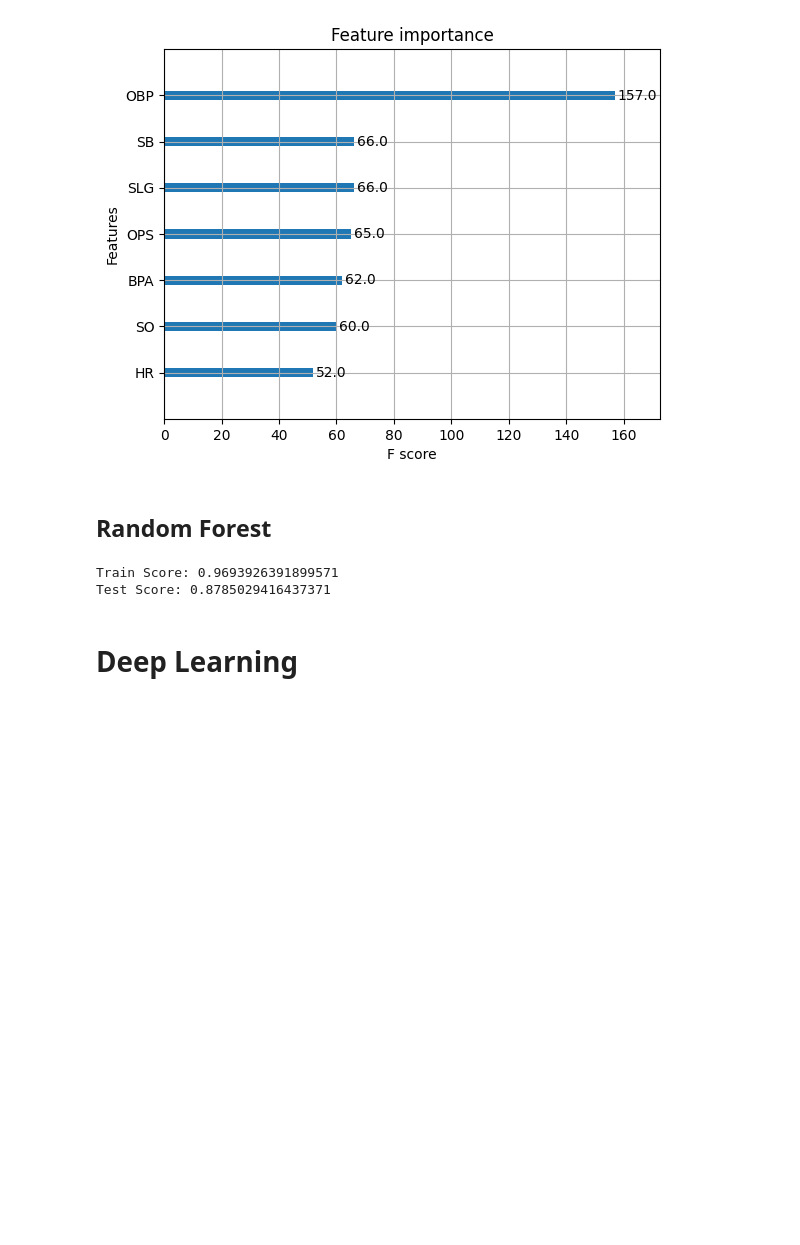
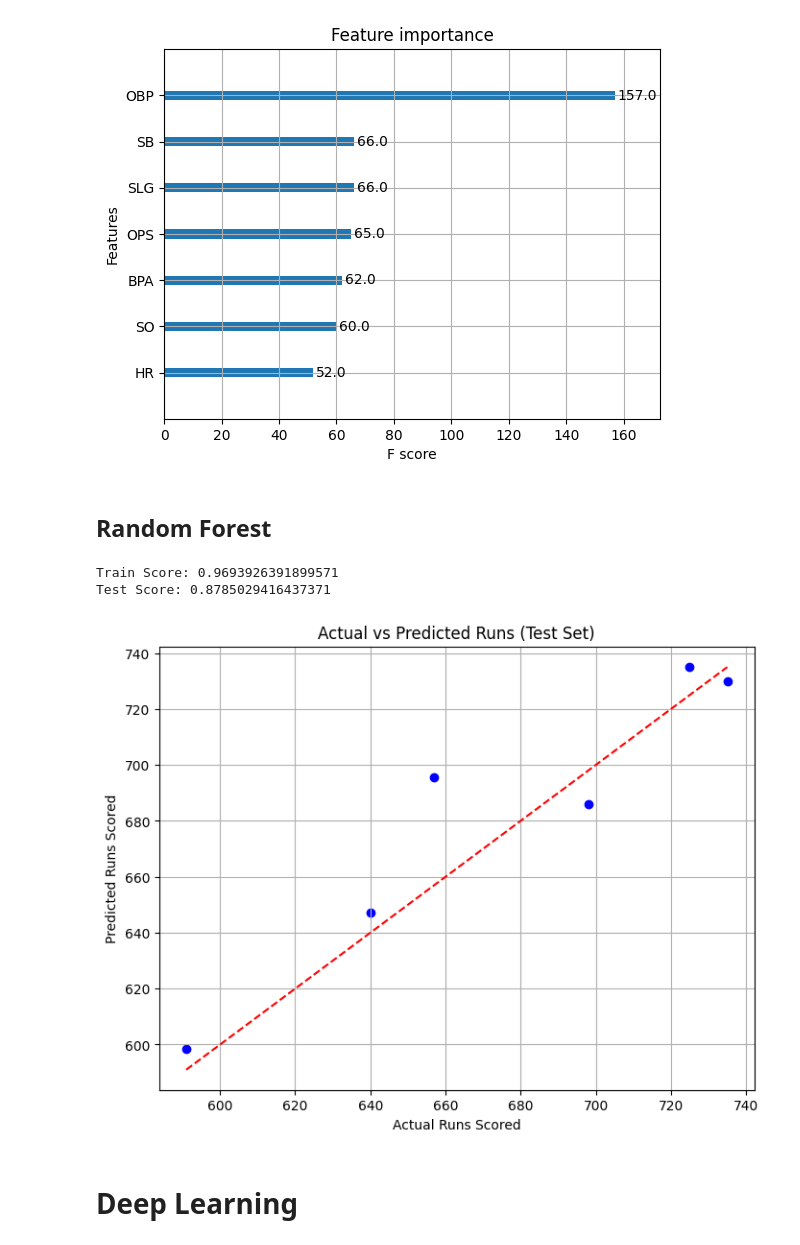
Before and after one commit to dstrick17/baseball, a Jupyter notebook: baseball.ipynb, the cells around one changed output. Saved outputs shown, nothing was run; the diff lists cells and outputs as text; code cells hidden in the pictures; blank space fills up the shorter version.

```diff
--- a/baseball.ipynb
+++ b/baseball.ipynb
@@ -310,25 +318,47 @@ Test Score: 0.6887965202331543
 # %%
 from sklearn.ensemble import RandomForestRegressor
 from sklearn.model_selection import train_test_split
 
 
 # Your features
 features = ['OBP', 'SLG', 'OPS', 'HR', 'SO', 'SB', 'BPA']
 X = team_stats[features]
 y = team_stats['R']
 
 # Train/test split
 X_train, X_test, y_train, y_test = train_test_split(X, y, test_size=0.2, random_state=42)
 
 # XGBoost model
 rf_model = RandomForestRegressor(n_estimators=100, max_depth=3, random_state=42)
 rf_model.fit(X_train, y_train)
 
 # Evaluate
 print("Train Score:", rf_model.score(X_train, y_train))
 print("Test Score:", rf_model.score(X_test, y_test))
+
+###### Visualize accuracy
+
+predictions = rf_model.predict(X_test)
+
+results_df = pd.DataFrame({
+    'Actual Runs': y_test.values,
+    'Predicted Runs': predictions
+})
+import matplotlib.pyplot as plt
+
+plt.figure(figsize=(8, 6))
+plt.scatter(results_df['Actual Runs'], results_df['Predicted Runs'], color='blue')
+plt.plot([results_df['Actual Runs'].min(), results_df['Actual Runs'].max()],
+         [results_df['Actual Runs'].min(), results_df['Actual Runs'].max()],
+         color='red', linestyle='--')
+plt.xlabel('Actual Runs Scored')
+plt.ylabel('Predicted Runs Scored')
+plt.title('Actual vs Predicted Runs (Test Set)')
+plt.grid(True)
+plt.show()
 # %% [output]
 Train Score: 0.9693926391899571
 Test Score: 0.8785029416437371
+[figure, added]
 # %% [markdown]
 # Deep Learning
```
Also changed, not shown: parts of 8 cells of this notebook.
::::
» **WHAT TO DO**
Return the listing above unchanged, apart from dropping its pictures.

» **EXERCISE OUTPUT**
Before and after one commit to dstrick17/baseball, a Jupyter notebook: baseball.ipynb, the cells around one changed output. Saved outputs shown, nothing was run; the diff lists cells and outputs as text; code cells hidden in the pictures; blank space fills up the shorter version.

```diff
--- a/baseball.ipynb
+++ b/baseball.ipynb
@@ -310,25 +318,47 @@ Test Score: 0.6887965202331543
 # %%
 from sklearn.ensemble import RandomForestRegressor
 from sklearn.model_selection import train_test_split
 
 
 # Your features
 features = ['OBP', 'SLG', 'OPS', 'HR', 'SO', 'SB', 'BPA']
 X = team_stats[features]
 y = team_stats['R']
 
 # Train/test split
 X_train, X_test, y_train, y_test = train_test_split(X, y, test_size=0.2, random_state=42)
 
 # XGBoost model
 rf_model = RandomForestRegressor(n_estimators=100, max_depth=3, random_state=42)
 rf_model.fit(X_train, y_train)
 
 # Evaluate
 print("Train Score:", rf_model.score(X_train, y_train))
 print("Test Score:", rf_model.score(X_test, y_test))
+
+###### Visualize accuracy
+
+predictions = rf_model.predict(X_test)
+
+results_df = pd.DataFrame({
+    'Actual Runs': y_test.values,
+    'Predicted Runs': predictions
+})
+import matplotlib.pyplot as plt
+
+plt.figure(figsize=(8, 6))
+plt.scatter(results_df['Actual Runs'], results_df['Predicted Runs'], color='blue')
+plt.plot([results_df['Actual Runs'].min(), results_df['Actual Runs'].max()],
+         [results_df['Actual Runs'].min(), results_df['Actual Runs'].max()],
+         color='red', linestyle='--')
+plt.xlabel('Actual Runs Scored')
+plt.ylabel('Predicted Runs Scored')
+plt.title('Actual vs Predicted Runs (Test Set)')
+plt.grid(True)
+plt.show()
 # %% [output]
 Train Score: 0.9693926391899571
 Test Score: 0.8785029416437371
+[figure, added]
 # %% [markdown]
 # Deep Learning
```
Also changed, not shown: parts of 8 cells of this notebook.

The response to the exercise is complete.